[Provided records — start]

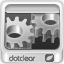
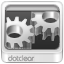
Mise à jour des icônes de Thomas Daveluy : corrections et nouvelles icônes (to be continued)
--HG--
branch : design

diff --git a/admin/style/default.css b/admin/style/default.css
@@ -425,16 +425,20 @@ abbr {
 #icons a:focus span, #icons a:hover span {
 	text-decoration: underline;
 }
-/* test */
+/* test
 #icons img {
-	padding: 6px;
-	background: #dfdfdf;
-	border: 1px solid #ccc;
+	padding: 8px;
+	background: #e5e5e5;
+	border: 1px solid #d9d9d9;
 	border-radius: 5px;
+	-webkit-box-shadow: 0px 1px 3px #ccc;
+	-moz-box-shadow: 0px 1px 3px #ccc;
+	box-shadow: 0px 1px 3px #ccc;
 }
 #icons a:hover img {
 	background: #bbb;
-}
+}*/
+
 #quick {
 	clear: left;
 	margin-top: 2em;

[Provided records — finish]

● **Work to be completed**: Here the answer is the exact run of lines above, from the line with "diff --git a/admin/style/default.css" down to the last, and nothing else.

● **Solution for this task**:
diff --git a/admin/style/default.css b/admin/style/default.css
@@ -425,16 +425,20 @@ abbr {
 #icons a:focus span, #icons a:hover span {
 	text-decoration: underline;
 }
-/* test */
+/* test
 #icons img {
-	padding: 6px;
-	background: #dfdfdf;
-	border: 1px solid #ccc;
+	padding: 8px;
+	background: #e5e5e5;
+	border: 1px solid #d9d9d9;
 	border-radius: 5px;
+	-webkit-box-shadow: 0px 1px 3px #ccc;
+	-moz-box-shadow: 0px 1px 3px #ccc;
+	box-shadow: 0px 1px 3px #ccc;
 }
 #icons a:hover img {
 	background: #bbb;
-}
+}*/
+
 #quick {
 	clear: left;
 	margin-top: 2em;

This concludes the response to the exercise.